In the last decade, specific IgE testing has expanded from using only standardised extracts of allergen sources to more precisely defined purified natural or recombinant allergens. This gives the allergist access to knowledge of the identity of allergenic molecules recognised by specific IgE; are they members of one large Pan allergen group like PR-10 allergens with Bet v1 as an important member, that gives rise to oral allergy syndrome, or is the allergen specific for one particular species (like Fel d1, the major cat allergen) and unlikely to ever cross-react? Allergen-based diagnosis will have an impact on diagnosis of food allergy, and allergies with discordance between clinical history and specific IgE data. We can hope that the regulatory authorities devise methods to develop reagents for immunotherapy that can match the diagnostic potential of this technology.

The 3rd International Symposium on Molecular Allergy, ISMA, was held in April 2008 in Salzburg, Austria, and Markus Ollert, Stephan Vieths and Adriano Mari will arrange the fourth ISMA as an EAACI Mini-Congress on 29-31 October 2010 in Munich, Germany.
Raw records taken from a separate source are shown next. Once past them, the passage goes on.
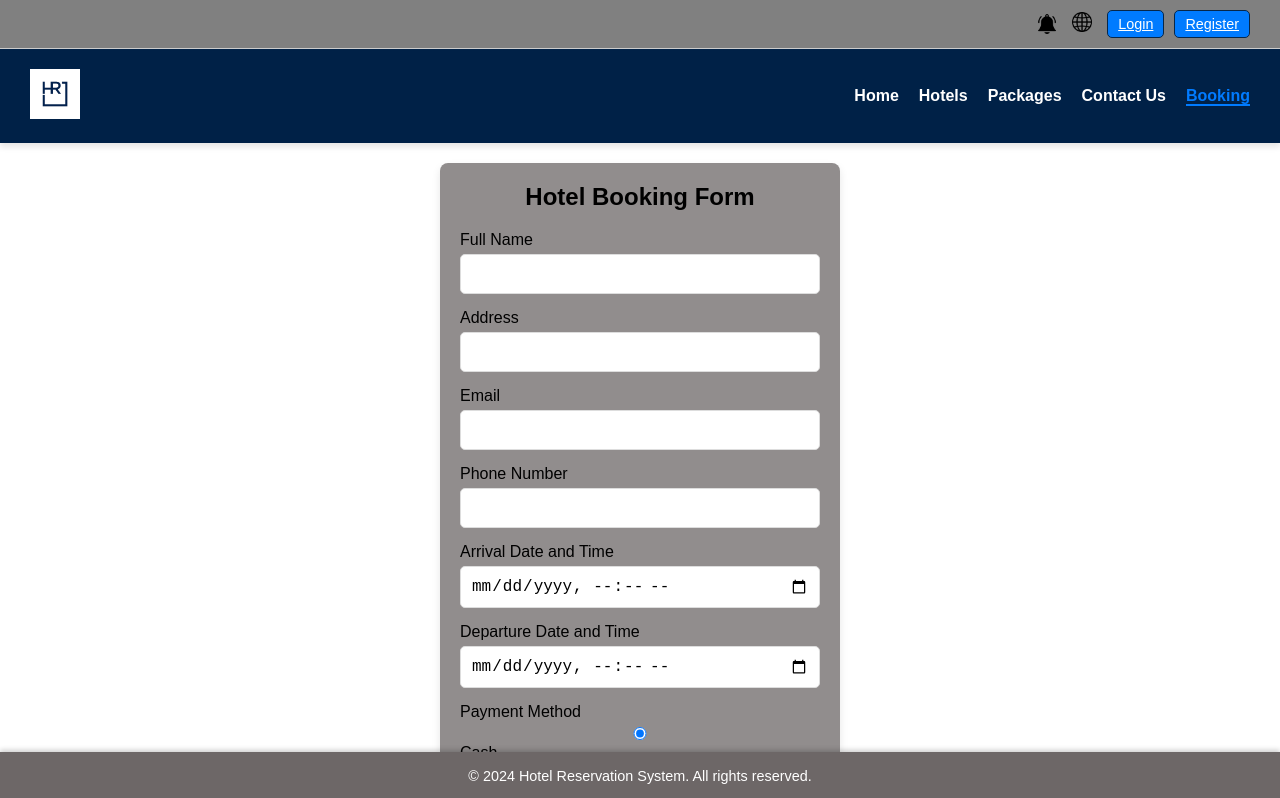
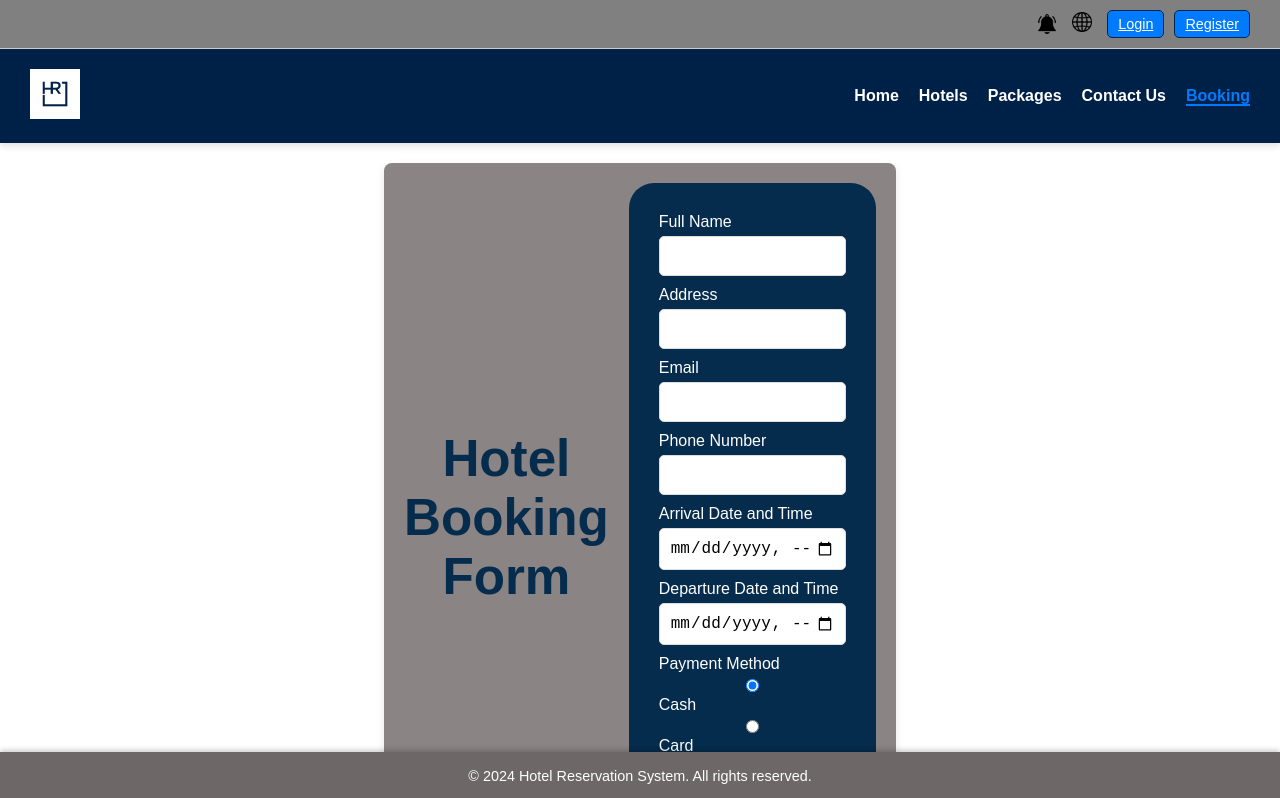
Before and after one commit to githmini2000/Hotel-Reservation-System, a React (Create React App) app: page /booking in a window 1280 px wide. Shown: the top 798 px of the page. Built offline with nearby package versions, Linux system fonts and the light colour scheme.

Commit message:
Updated the BookingForm Files

```diff
--- a/src/pages/BookingForm.css
+++ b/src/pages/BookingForm.css
@@ -1,53 +1,75 @@
-/* BookingForm.css */
-.booking-container {
-    width: 100%;
-    max-width: 400px;
-    height: 1000px;
+.booking-page {
+  display: flex;
+  justify-content: space-between;
+  align-items: center;
+  width: 40%;
+  max-width: 1200px;
   margin: 0 auto;
+  background-color: rgb(138, 132, 132);
   padding: 20px;
-    background-color: #918d8d;
   border-radius: 8px;
   box-shadow: 0 4px 8px rgba(0, 0, 0, 0.1);
+
+}
+
+.left-column {
+  flex: 1;
+  display: flex;
+  justify-content: center;
+  align-items: center;
+  background-color: rgb(138, 132, 132);
+  border-radius: 8px;
+  margin-right: 20px;
+  height: 100%;
+  text-align: center;
+}
+
+.left-column h2 {
+  font-size: 3.2rem;
+  color: rgb(5, 44, 77);
+
+}
+
+.right-column {
+  flex: 2;
+  background-color:rgb(5, 44, 77);
+  padding: 30px;
+  border-radius: 25px;
+  width: 30%;
+}
+
+.right-column .form-group {
+  margin-bottom: 10px;
+
+}
+
+.right-column .form-group label {
+  display: block;
+  margin-bottom: 5px;
+  color: white;
   text-align: left;
 }
 
-  .booking-container h2 {
-    text-align: center;
-    margin-bottom: 20px;
-  }
-
-  .form-group {
-    margin-bottom: 15px;
-  }
-
-  .form-group label {
-    display: block;
-    margin-bottom: 5px;
-  }
-
-  .form-group input {
+.right-column .form-group input {
   width: 100%;
   padding: 10px;
   font-size: 16px;
   border: 1px solid #ddd;
   border-radius: 5px;
+
 }
 
-  .booking-container button.submit-btn {
-    width: 100%;
+.right-column button.submit-btn {
+  width: 50%;
   padding: 10px;
   font-size: 16px;
-    background-color: #007BFF;
+  background-color: #0d77e8;
   color: white;
   border: none;
-    border-radius: 5px;
+  border-radius: 20px;
   cursor: pointer;
 }
 
-  .booking-container button.submit-btn:hover {
+.right-column button.submit-btn:hover {
   background-color: #0056b3;
 }
-
-  .booking-container input[type="radio"] {
-    margin-right: 5px;
-  }
--- a/src/pages/BookingForm.js
+++ b/src/pages/BookingForm.js
@@ -1,5 +1,5 @@
 import React, { useState } from 'react';
-import './BookingForm.css'; // Import BookingForm styles
+import './BookingForm.css';
 
 const BookingForm = () => {
   const [formData, setFormData] = useState({
@@ -12,28 +12,28 @@ const BookingForm = () => {
     paymentMethod: 'cash',
     cardNumber: '',
     expireDate: '',
-    securityPin: ''
+    securityPin: '',
   });
 
-  // Handle form data changes
   const handleChange = (e) => {
     const { name, value } = e.target;
     setFormData({
       ...formData,
-      [name]: value
+      [name]: value,
     });
   };
 
-  // Handle form submission
   const handleSubmit = (e) => {
     e.preventDefault();
     console.log('Booking details submitted:', formData);
-    // Add your form submission logic here (e.g., send to API or process the data)
   };
 
   return (
-    <div className="booking-container">
+    <div className="booking-page">
+      <div className="left-column">
         <h2>Hotel Booking Form</h2>
+      </div>
+      <div className="right-column">
         <form onSubmit={handleSubmit}>
           <div className="form-group">
             <label htmlFor="name">Full Name</label>
@@ -175,6 +175,7 @@ const BookingForm = () => {
           <button type="submit" className="submit-btn">Submit Booking</button>
         </form>
       </div>
+    </div>
   );
 };
 
```
Lines whose indentation alone changed are shown as unchanged.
The symposium will cover aspects of allergenic molecules with an emphasis on the transition from complex extracts to molecular entities. International top experts will address topics covering structural, allergenic and diagnostic aspects of molecular Allergology. Furthermore, contributions on application of other technologies like microtechnologies and Information Technologies will be discussed during the meeting.

Whilst measuring specific IgE is a step in the right direction, we still only measure one interaction between IgE and an allergen, whilst an allergic response requires two simultaneous interactions of allergen with IgE on the same effector cell. This is simulated in the ex vivo tests based on basophil granulocytes.

Edward Knol and IngeTerstappen arranged the fourth EuroBAT meeting on 19-21 September in Rotterdam, NL, with 67 participants from 17 countries together with the ENDA meeting. Preliminary reports of a European collaboration, and application of the BAT in food & drug allergy (no, this is not the new FDA), and insect sting allergy were the major topics of the meeting. Two invited lectures on basic basophil biology broadened the horizon of the participants beyond p-values in clinical trials. The basophil activation group is really divided into the camp that wants to develop the best ex vivo test, and the group that is willing to use a little more time, and explore the responsiveness of the basophil more thoroughly. No doubt, the truth is that both approaches are valid, but are useful in different scenarios.

Bernadette Eberlein and an international group of BAT enthusiasts will arrange the fifth EuroBAT will be held 31.10 – 1.11. 2010 in Munich, Germany, just after the ISMA 2010. See the programme on

We look forward to meeting you at the EAACI Meeting in London – attend our business meeting on Tuesday, 8 June 2010 at 13:30 – 15:00 to meet people you share an interest with, and get involved!

Hans Jurgen Hoffmann, Denmark
Adriano Mari, Italy
Markus Ollert, Germany

Last updated 28 July 2014